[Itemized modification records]
____________________
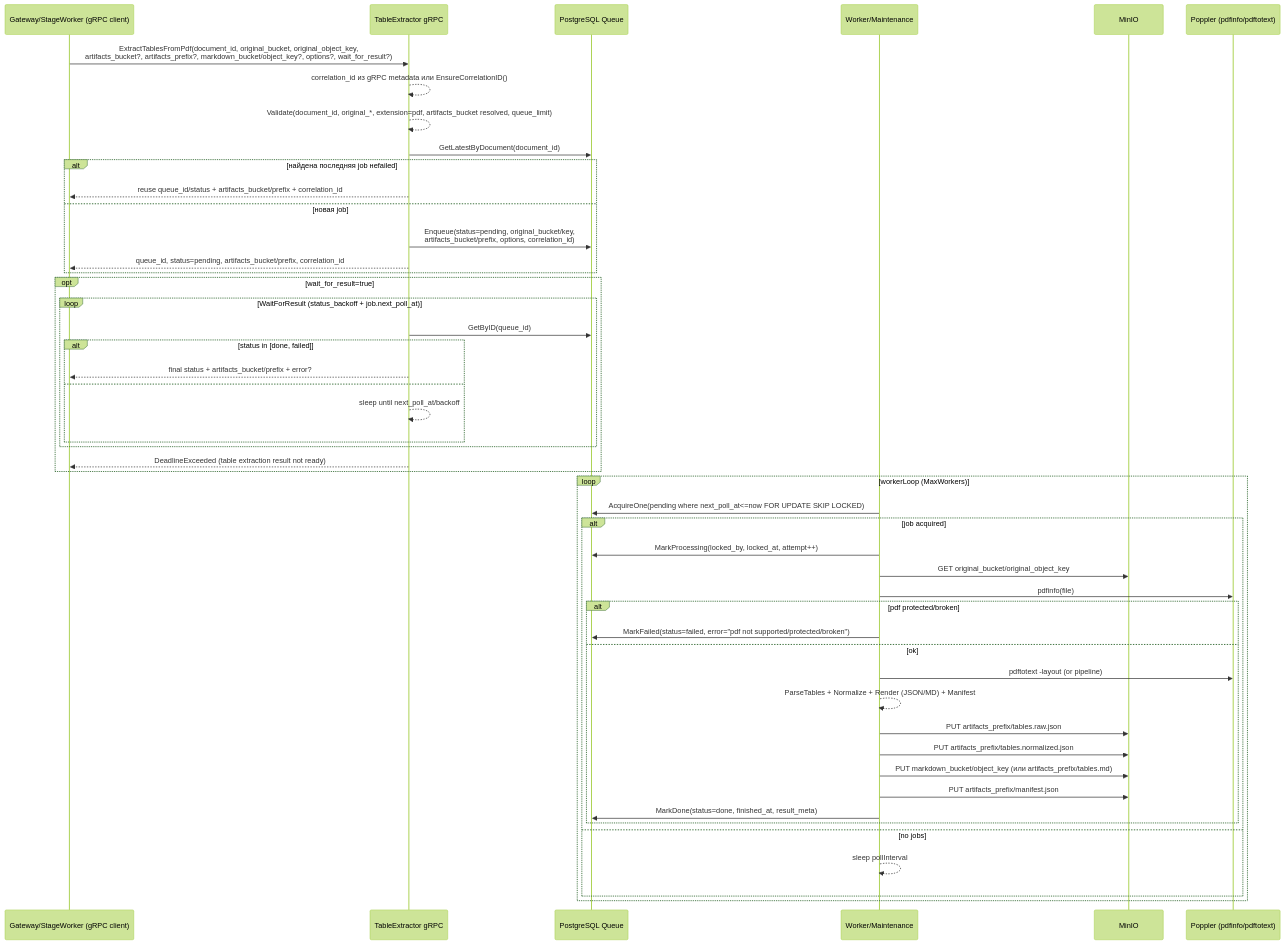
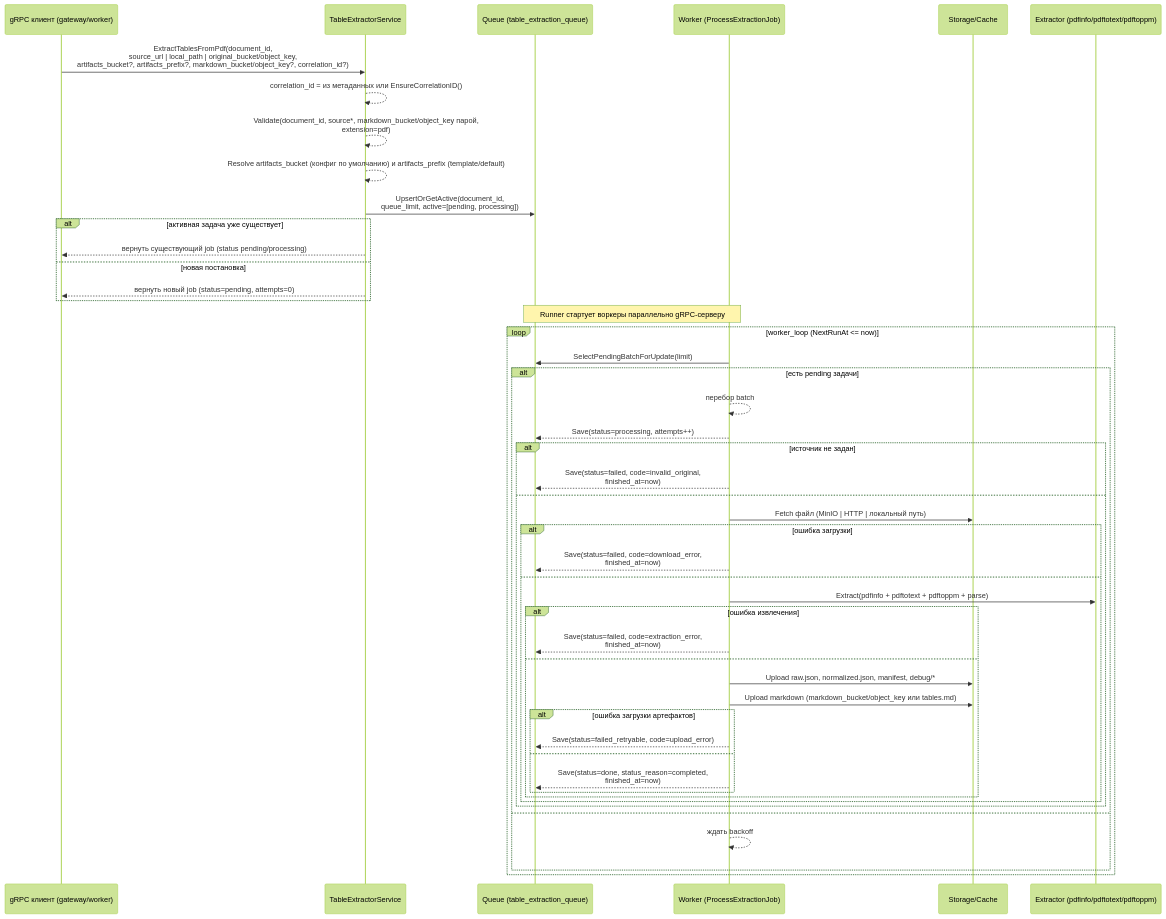
One commit to FedorovTeam/mono-repo changed the first of 4 diagrams in backend/table-extractor-service/sequence.md. Above: the diagram before and after it, drawn with Mermaid (forest theme). The commit also changed other lines of this file, not shown here.

Commit message:
Update table extractor sequence diagram

````diff
--- a/backend/table-extractor-service/sequence.md
+++ b/backend/table-extractor-service/sequence.md
@@ -9,54 +9,52 @@
 ```mermaid
 sequenceDiagram
-    participant CL as Gateway/StageWorker (gRPC client)
-    participant TE as TableExtractor gRPC
-    participant PG as PostgreSQL Queue
-    participant WK as Worker/Maintenance
-    participant MN as MinIO
-    participant PP as Poppler (pdfinfo/pdftotext)
+    participant CL as gRPC клиент (gateway/worker)
+    participant TE as TableExtractorService
+    participant PG as Queue (table_extraction_queue)
+    participant WK as Worker (ProcessExtractionJob)
+    participant ST as Storage/Cache
+    participant EX as Extractor (pdfinfo/pdftotext/pdftoppm)
 
-    CL->>TE: ExtractTablesFromPdf(document_id, original_bucket, original_object_key,<br/>artifacts_bucket?, artifacts_prefix?, markdown_bucket/object_key?, options?, wait_for_result?)
-    TE-->>TE: correlation_id из gRPC metadata или EnsureCorrelationID()
-    TE-->>TE: Validate(document_id, original_*, extension=pdf, artifacts_bucket resolved, queue_limit)
-    TE->>PG: GetLatestByDocument(document_id)
-    alt найдена последняя job неfailed
-        TE-->>CL: reuse queue_id/status + artifacts_bucket/prefix + correlation_id
-    else новая job
-        TE->>PG: Enqueue(status=pending, original_bucket/key,<br/>artifacts_bucket/prefix, options, correlation_id)
-        TE-->>CL: queue_id, status=pending, artifacts_bucket/prefix, correlation_id
+    CL->>TE: ExtractTablesFromPdf(document_id,<br/>source_url | local_path | original_bucket/object_key,<br/>artifacts_bucket?, artifacts_prefix?, markdown_bucket/object_key?, correlation_id?)
+    TE-->>TE: correlation_id = из метаданных или EnsureCorrelationID()
+    TE-->>TE: Validate(document_id, source*, markdown_bucket/object_key парой,<br/>extension=pdf)
+    TE-->>TE: Resolve artifacts_bucket (конфиг по умолчанию) и artifacts_prefix (template/default)
+    TE->>PG: UpsertOrGetActive(document_id,<br/>queue_limit, active=[pending, processing])
+    alt активная задача уже существует
+        TE-->>CL: вернуть существующий job (status pending/processing)
+    else новая постановка
+        TE-->>CL: вернуть новый job (status=pending, attempts=0)
     end
 
-    opt wait_for_result=true
-        loop WaitForResult (status_backoff + job.next_poll_at)
-            TE->>PG: GetByID(queue_id)
-            alt status in [done, failed]
-                TE-->>CL: final status + artifacts_bucket/prefix + error?
+    Note over WK,PG: Runner стартует воркеры параллельно gRPC-серверу
+    loop worker_loop (NextRunAt <= now)
+        WK->>PG: SelectPendingBatchForUpdate(limit)
+        alt есть pending задачи
+            WK-->>WK: перебор batch
+            WK-->>PG: Save(status=processing, attempts++)
+            alt источник не задан
+                WK-->>PG: Save(status=failed, code=invalid_original,<br/>finished_at=now)
             else
-                TE-->>TE: sleep until next_poll_at/backoff
+                WK->>ST: Fetch файл (MinIO | HTTP | локальный путь)
+                alt ошибка загрузки
+                    WK-->>PG: Save(status=failed, code=download_error,<br/>finished_at=now)
+                else
+                    WK->>EX: Extract(pdfinfo + pdftotext + pdftoppm + parse)
+                    alt ошибка извлечения
+                        WK-->>PG: Save(status=failed, code=extraction_error,<br/>finished_at=now)
+                    else
+                        WK->>ST: Upload raw.json, normalized.json, manifest, debug/*
+                        WK->>ST: Upload markdown (markdown_bucket/object_key или tables.md)
+                        alt ошибка загрузки артефактов
+                            WK-->>PG: Save(status=failed_retryable, code=upload_error)
+                        else
+                            WK-->>PG: Save(status=done, status_reason=completed,<br/>finished_at=now)
+                        end
+                    end
+                end
             end
-        end
-        TE-->>CL: DeadlineExceeded (table extraction result not ready)
-    end
-
-    loop workerLoop (MaxWorkers)
-        WK->>PG: AcquireOne(pending where next_poll_at<=now FOR UPDATE SKIP LOCKED)
-        alt job acquired
-            WK->>PG: MarkProcessing(locked_by, locked_at, attempt++)
-            WK->>MN: GET original_bucket/original_object_key
-            WK->>PP: pdfinfo(file)
-            alt pdf protected/broken
-                WK->>PG: MarkFailed(status=failed, error="pdf not supported/protected/broken")
-            else ok
-                WK->>PP: pdftotext -layout (or pipeline)
-                WK-->>WK: ParseTables + Normalize + Render (JSON/MD) + Manifest
-                WK->>MN: PUT artifacts_prefix/tables.raw.json
-                WK->>MN: PUT artifacts_prefix/tables.normalized.json
-                WK->>MN: PUT markdown_bucket/object_key (или artifacts_prefix/tables.md)
-                WK->>MN: PUT artifacts_prefix/manifest.json
-                WK->>PG: MarkDone(status=done, finished_at, result_meta)
-            end
-        else no jobs
-            WK-->>WK: sleep pollInterval
+        else
+            WK-->>WK: ждать backoff
         end
     end
 ```
````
____________________
Problem to solve »
Could you please return the entries above exactly, minus the pictures?

Output for this task »
One commit to FedorovTeam/mono-repo changed the first of 4 diagrams in backend/table-extractor-service/sequence.md. Above: the diagram before and after it, drawn with Mermaid (forest theme). The commit also changed other lines of this file, not shown here.

Commit message:
Update table extractor sequence diagram

````diff
--- a/backend/table-extractor-service/sequence.md
+++ b/backend/table-extractor-service/sequence.md
@@ -9,54 +9,52 @@
 ```mermaid
 sequenceDiagram
-    participant CL as Gateway/StageWorker (gRPC client)
-    participant TE as TableExtractor gRPC
-    participant PG as PostgreSQL Queue
-    participant WK as Worker/Maintenance
-    participant MN as MinIO
-    participant PP as Poppler (pdfinfo/pdftotext)
+    participant CL as gRPC клиент (gateway/worker)
+    participant TE as TableExtractorService
+    participant PG as Queue (table_extraction_queue)
+    participant WK as Worker (ProcessExtractionJob)
+    participant ST as Storage/Cache
+    participant EX as Extractor (pdfinfo/pdftotext/pdftoppm)
 
-    CL->>TE: ExtractTablesFromPdf(document_id, original_bucket, original_object_key,<br/>artifacts_bucket?, artifacts_prefix?, markdown_bucket/object_key?, options?, wait_for_result?)
-    TE-->>TE: correlation_id из gRPC metadata или EnsureCorrelationID()
-    TE-->>TE: Validate(document_id, original_*, extension=pdf, artifacts_bucket resolved, queue_limit)
-    TE->>PG: GetLatestByDocument(document_id)
-    alt найдена последняя job неfailed
-        TE-->>CL: reuse queue_id/status + artifacts_bucket/prefix + correlation_id
-    else новая job
-        TE->>PG: Enqueue(status=pending, original_bucket/key,<br/>artifacts_bucket/prefix, options, correlation_id)
-        TE-->>CL: queue_id, status=pending, artifacts_bucket/prefix, correlation_id
+    CL->>TE: ExtractTablesFromPdf(document_id,<br/>source_url | local_path | original_bucket/object_key,<br/>artifacts_bucket?, artifacts_prefix?, markdown_bucket/object_key?, correlation_id?)
+    TE-->>TE: correlation_id = из метаданных или EnsureCorrelationID()
+    TE-->>TE: Validate(document_id, source*, markdown_bucket/object_key парой,<br/>extension=pdf)
+    TE-->>TE: Resolve artifacts_bucket (конфиг по умолчанию) и artifacts_prefix (template/default)
+    TE->>PG: UpsertOrGetActive(document_id,<br/>queue_limit, active=[pending, processing])
+    alt активная задача уже существует
+        TE-->>CL: вернуть существующий job (status pending/processing)
+    else новая постановка
+        TE-->>CL: вернуть новый job (status=pending, attempts=0)
     end
 
-    opt wait_for_result=true
-        loop WaitForResult (status_backoff + job.next_poll_at)
-            TE->>PG: GetByID(queue_id)
-            alt status in [done, failed]
-                TE-->>CL: final status + artifacts_bucket/prefix + error?
+    Note over WK,PG: Runner стартует воркеры параллельно gRPC-серверу
+    loop worker_loop (NextRunAt <= now)
+        WK->>PG: SelectPendingBatchForUpdate(limit)
+        alt есть pending задачи
+            WK-->>WK: перебор batch
+            WK-->>PG: Save(status=processing, attempts++)
+            alt источник не задан
+                WK-->>PG: Save(status=failed, code=invalid_original,<br/>finished_at=now)
             else
-                TE-->>TE: sleep until next_poll_at/backoff
+                WK->>ST: Fetch файл (MinIO | HTTP | локальный путь)
+                alt ошибка загрузки
+                    WK-->>PG: Save(status=failed, code=download_error,<br/>finished_at=now)
+                else
+                    WK->>EX: Extract(pdfinfo + pdftotext + pdftoppm + parse)
+                    alt ошибка извлечения
+                        WK-->>PG: Save(status=failed, code=extraction_error,<br/>finished_at=now)
+                    else
+                        WK->>ST: Upload raw.json, normalized.json, manifest, debug/*
+                        WK->>ST: Upload markdown (markdown_bucket/object_key или tables.md)
+                        alt ошибка загрузки артефактов
+                            WK-->>PG: Save(status=failed_retryable, code=upload_error)
+                        else
+                            WK-->>PG: Save(status=done, status_reason=completed,<br/>finished_at=now)
+                        end
+                    end
+                end
             end
-        end
-        TE-->>CL: DeadlineExceeded (table extraction result not ready)
-    end
-
-    loop workerLoop (MaxWorkers)
-        WK->>PG: AcquireOne(pending where next_poll_at<=now FOR UPDATE SKIP LOCKED)
-        alt job acquired
-            WK->>PG: MarkProcessing(locked_by, locked_at, attempt++)
-            WK->>MN: GET original_bucket/original_object_key
-            WK->>PP: pdfinfo(file)
-            alt pdf protected/broken
-                WK->>PG: MarkFailed(status=failed, error="pdf not supported/protected/broken")
-            else ok
-                WK->>PP: pdftotext -layout (or pipeline)
-                WK-->>WK: ParseTables + Normalize + Render (JSON/MD) + Manifest
-                WK->>MN: PUT artifacts_prefix/tables.raw.json
-                WK->>MN: PUT artifacts_prefix/tables.normalized.json
-                WK->>MN: PUT markdown_bucket/object_key (или artifacts_prefix/tables.md)
-                WK->>MN: PUT artifacts_prefix/manifest.json
-                WK->>PG: MarkDone(status=done, finished_at, result_meta)
-            end
-        else no jobs
-            WK-->>WK: sleep pollInterval
+        else
+            WK-->>WK: ждать backoff
         end
     end
 ```
````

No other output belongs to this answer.